Tuesday, 30 April 2013

Chanel Pour Monsieur

I wore Chanel's Pour Monsieur today, a classic fragrance first released in the 1950s. The perfume is essentially a citrus top with a classic oakmoss and vetiver dry down. It smells good, but I'd hazard a guess that many of today's mainstream target market would find it a bit old fashioned and dated.

There are people who swear that Pour Monsieur has not changed over the years, but I find that incredibly hard to believe considering it is now in its 7th decade of production, and the restrictions on oakmoss. 

I have to admit that to my nose it smells as if Pour Monsieur has changed in the five years since I first tried it. It smells sweeter than it used to. It always had a slight powdery facet to it, but used to smell dryer, I think. Who knows for sure.

To add a twist to today's proceedings, I layered Pour Monsieur with Diptyque's Tam Dao, which is a fairly austere sandalwood fragrance, almost incense-like. I'm not totally sure if this combination worked, but Tam Dao did temper Pour Monsieur's green sweetness, which I enjoyed.

I could be writing total tripe here, but my recent sniffs of Chanel No 19 also seem to reveal that it too smells sweeter than it used to a few years ago. Am I just imagining things? I'd be interested to find out.


  1. They probably are both sweeter. And your nose is almost certainly telling you the truth. Was writing about Chanel today, saw this and thought, "Hurrah!" not the only person to catch changes in Chanels. Bois des Isles smelled strongly of Australian sandalwood (or some such substitute) at the height of the sandalwood shortages!

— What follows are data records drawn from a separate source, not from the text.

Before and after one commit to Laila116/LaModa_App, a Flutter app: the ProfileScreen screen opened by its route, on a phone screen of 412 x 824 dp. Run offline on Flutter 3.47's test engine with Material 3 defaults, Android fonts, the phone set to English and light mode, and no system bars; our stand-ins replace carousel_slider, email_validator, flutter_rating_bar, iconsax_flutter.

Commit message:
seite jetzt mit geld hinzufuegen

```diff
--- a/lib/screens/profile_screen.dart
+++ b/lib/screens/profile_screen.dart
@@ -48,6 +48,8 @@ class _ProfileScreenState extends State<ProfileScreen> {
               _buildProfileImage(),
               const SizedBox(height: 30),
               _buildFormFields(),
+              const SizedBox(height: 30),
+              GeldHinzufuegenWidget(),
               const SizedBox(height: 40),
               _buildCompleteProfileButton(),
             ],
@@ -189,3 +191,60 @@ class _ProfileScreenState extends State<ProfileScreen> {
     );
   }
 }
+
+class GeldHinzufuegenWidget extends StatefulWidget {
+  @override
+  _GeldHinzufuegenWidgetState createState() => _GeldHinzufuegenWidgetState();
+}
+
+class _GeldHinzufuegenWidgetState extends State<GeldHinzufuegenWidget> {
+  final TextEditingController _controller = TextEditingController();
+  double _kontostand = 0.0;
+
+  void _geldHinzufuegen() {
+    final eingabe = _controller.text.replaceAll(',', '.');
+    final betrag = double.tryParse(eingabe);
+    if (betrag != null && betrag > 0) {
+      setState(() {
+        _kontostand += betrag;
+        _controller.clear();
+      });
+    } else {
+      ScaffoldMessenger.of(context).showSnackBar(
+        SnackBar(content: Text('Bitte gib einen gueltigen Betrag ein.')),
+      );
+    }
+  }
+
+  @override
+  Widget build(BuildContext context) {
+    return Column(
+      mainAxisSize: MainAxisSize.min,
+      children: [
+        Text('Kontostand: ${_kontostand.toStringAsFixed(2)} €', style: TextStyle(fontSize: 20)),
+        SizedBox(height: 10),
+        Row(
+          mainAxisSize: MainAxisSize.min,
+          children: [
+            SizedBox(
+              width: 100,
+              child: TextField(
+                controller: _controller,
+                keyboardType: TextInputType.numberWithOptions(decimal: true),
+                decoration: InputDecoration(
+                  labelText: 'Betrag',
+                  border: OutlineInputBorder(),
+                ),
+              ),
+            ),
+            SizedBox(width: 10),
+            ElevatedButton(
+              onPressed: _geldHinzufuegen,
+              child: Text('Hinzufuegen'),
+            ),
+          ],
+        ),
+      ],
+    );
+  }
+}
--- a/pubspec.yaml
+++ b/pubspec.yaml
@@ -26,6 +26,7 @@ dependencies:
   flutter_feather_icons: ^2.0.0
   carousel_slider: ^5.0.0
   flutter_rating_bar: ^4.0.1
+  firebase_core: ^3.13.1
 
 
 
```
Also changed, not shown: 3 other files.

    1. Blacknall, thanks for the comment and your view. The only version of Bois des Isles that I've smelt is the reissue with the Exclusif line, so I don't have anything else to compare it to.

  2. I smelled Pour Monsieur for the first time this week. Took home the posh blotter from the Chanel stand. Not a bad one this PM, smells pretty good. Better than I expected but a bit dated too, not necessarily a bad thing though. PM shares something similar to my older bottles of Eau Sauvage. Most likely the oakmoss. Perhaps Chanel uses a tweaked oakmoss, one with the offending oakmoss parts taken out. If so Dior should do that too with Eau Sauvage and bring it back to its former glory.



Related Posts with Thumbnails